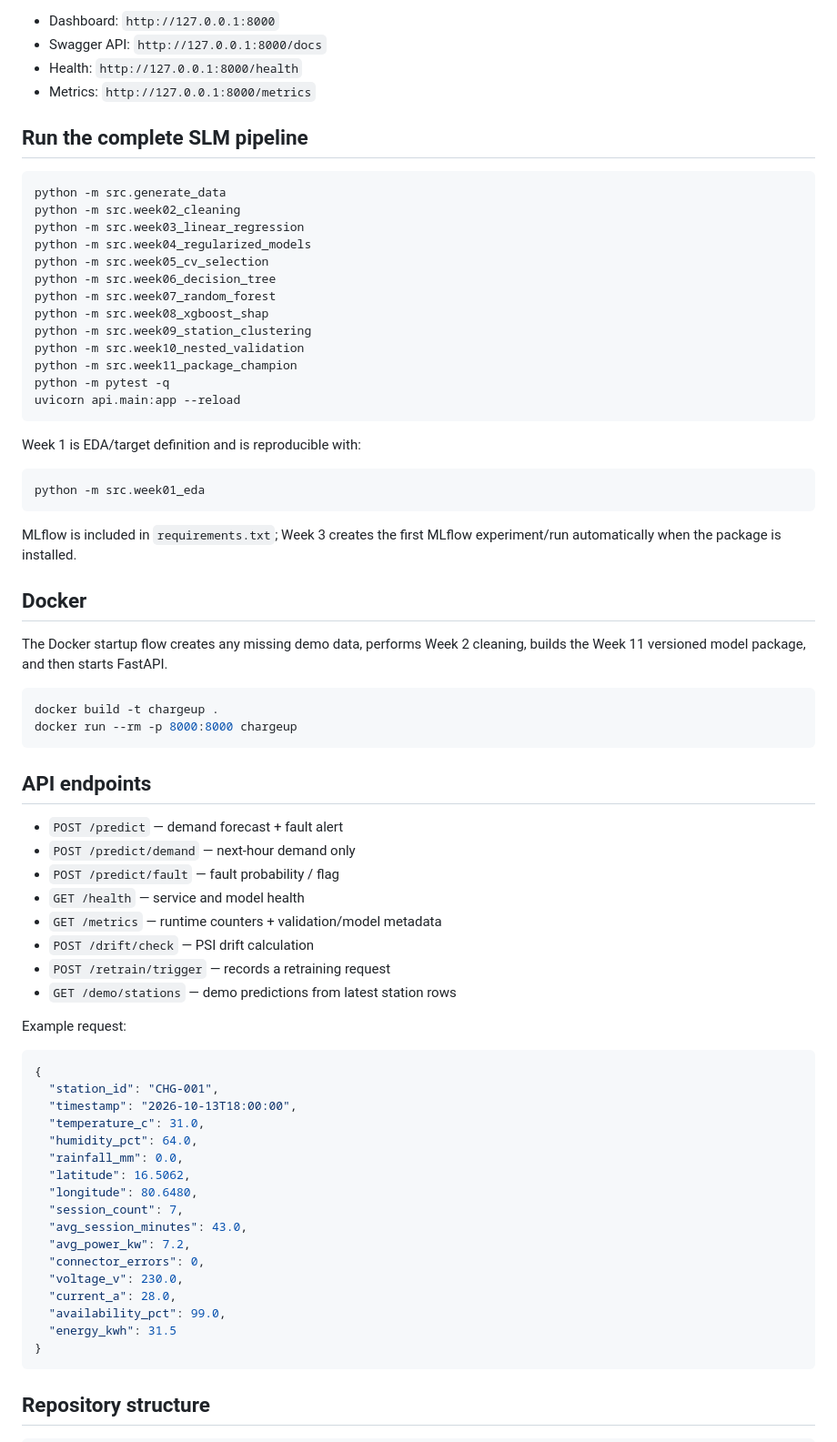
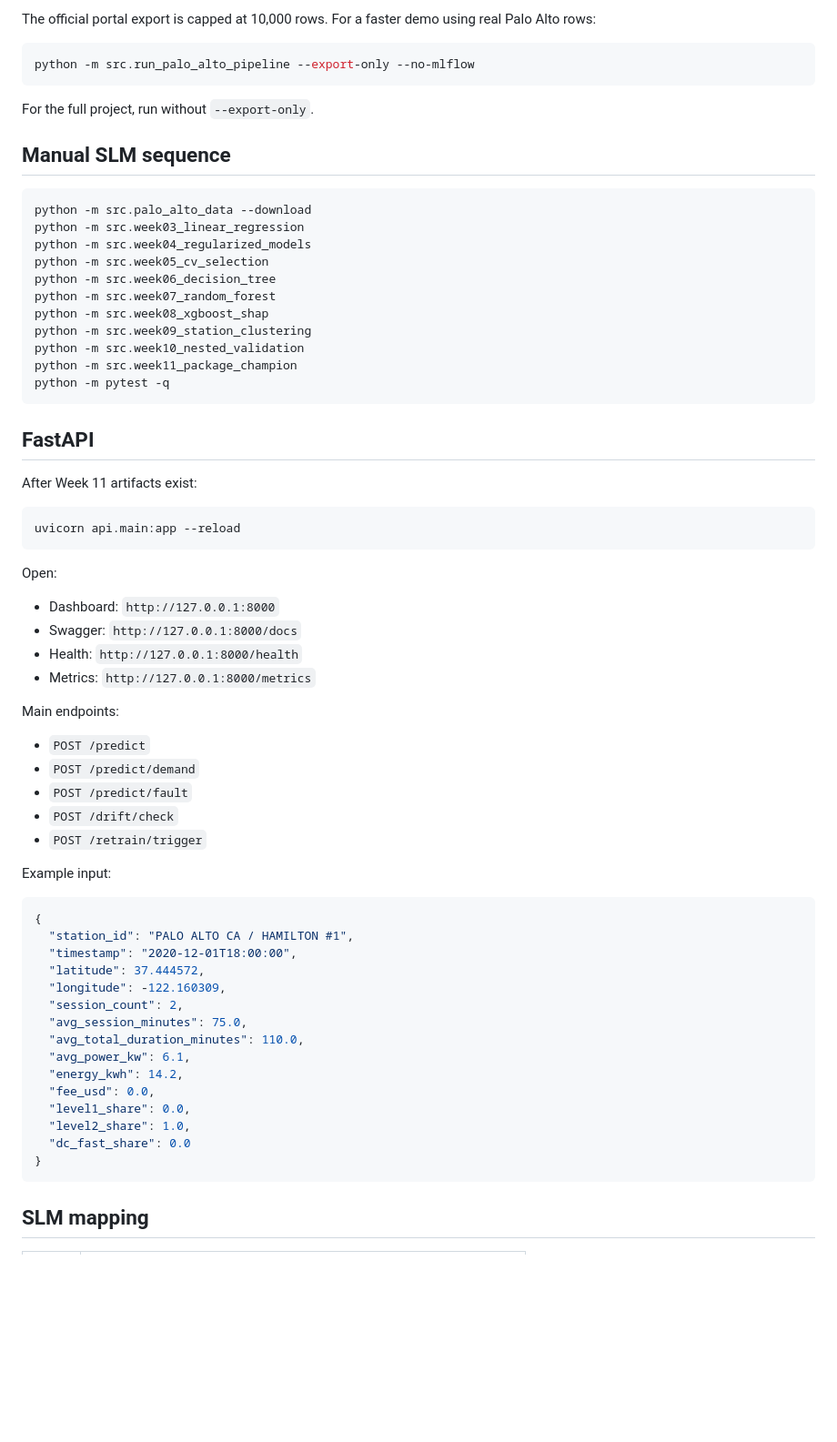
Before and after one commit to void-tech-shiv/chargeUP, a Markdown page: README.md, the part around one of its changes. Shown at 91% size. Drawn GitHub-style; blank space fills up the shorter version.

Commit message:
docs: make Palo Alto dataset the canonical ChargeUp source

````diff
--- a/README.md
+++ b/README.md
@@ -64,14 +54,16 @@ Open:
 
-- Dashboard: `http://127.0.0.1:8000`
-- Swagger API: `http://127.0.0.1:8000/docs`
-- Health: `http://127.0.0.1:8000/health`
-- Metrics: `http://127.0.0.1:8000/metrics`
-
-## Run the complete SLM pipeline
+The official portal export is capped at 10,000 rows. For a faster demo using real Palo Alto rows:
 
 ```powershell
-python -m src.generate_data
-python -m src.week02_cleaning
+python -m src.run_palo_alto_pipeline --export-only --no-mlflow
+```
+
+For the full project, run without `--export-only`.
+
+## Manual SLM sequence
+
+```bash
+python -m src.palo_alto_data --download
 python -m src.week03_linear_regression
 python -m src.week04_regularized_models
 python -m src.week05_cv_selection
@@ -82,58 +74,50 @@ python -m src.week09_station_clustering
 python -m src.week10_nested_validation
 python -m src.week11_package_champion
 python -m pytest -q
+```
+
+## FastAPI
+
+After Week 11 artifacts exist:
+
+```bash
 uvicorn api.main:app --reload
 ```
 
-Week 1 is EDA/target definition and is reproducible with:
+Open:
 
-```powershell
-python -m src.week01_eda
-```
+- Dashboard: `http://127.0.0.1:8000`
+- Swagger: `http://127.0.0.1:8000/docs`
+- Health: `http://127.0.0.1:8000/health`
+- Metrics: `http://127.0.0.1:8000/metrics`
 
-MLflow is included in `requirements.txt`; Week 3 creates the first MLflow experiment/run automatically when the package is installed.
+Main endpoints:
 
-## Docker
+- `POST /predict`
+- `POST /predict/demand`
+- `POST /predict/fault`
+- `POST /drift/check`
+- `POST /retrain/trigger`
 
-The Docker startup flow creates any missing demo data, performs Week 2 cleaning, builds the Week 11 versioned model package, and then starts FastAPI.
-
-```bash
-docker build -t chargeup .
-docker run --rm -p 8000:8000 chargeup
-```
-
-## API endpoints
-
-- `POST /predict` — demand forecast + fault alert
-- `POST /predict/demand` — next-hour demand only
-- `POST /predict/fault` — fault probability / flag
-- `GET /health` — service and model health
-- `GET /metrics` — runtime counters + validation/model metadata
-- `POST /drift/check` — PSI drift calculation
-- `POST /retrain/trigger` — records a retraining request
-- `GET /demo/stations` — demo predictions from latest station rows
-
-Example request:
+Example input:
 
 ```json
 {
-  "station_id": "CHG-001",
-  "timestamp": "2026-10-13T18:00:00",
-  "temperature_c": 31.0,
-  "humidity_pct": 64.0,
-  "rainfall_mm": 0.0,
-  "latitude": 16.5062,
-  "longitude": 80.6480,
-  "session_count": 7,
-  "avg_session_minutes": 43.0,
-  "avg_power_kw": 7.2,
-  "connector_errors": 0,
-  "voltage_v": 230.0,
-  "current_a": 28.0,
-  "availability_pct": 99.0,
-  "energy_kwh": 31.5
+  "station_id": "PALO ALTO CA / HAMILTON #1",
+  "timestamp": "2020-12-01T18:00:00",
+  "latitude": 37.444572,
+  "longitude": -122.160309,
+  "session_count": 2,
+  "avg_session_minutes": 75.0,
+  "avg_total_duration_minutes": 110.0,
+  "avg_power_kw": 6.1,
+  "energy_kwh": 14.2,
+  "fee_usd": 0.0,
+  "level1_share": 0.0,
+  "level2_share": 1.0,
+  "dc_fast_share": 0.0
 }
 ```
 
-## Repository structure
+## SLM mapping
 
````
Also changed, not shown: other parts of README.md (+50 -79 lines).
================
Go through the records above line by line and say how many lines include "docs", giving only that number.

**SOLUTION TO THE PROBLEM**.
3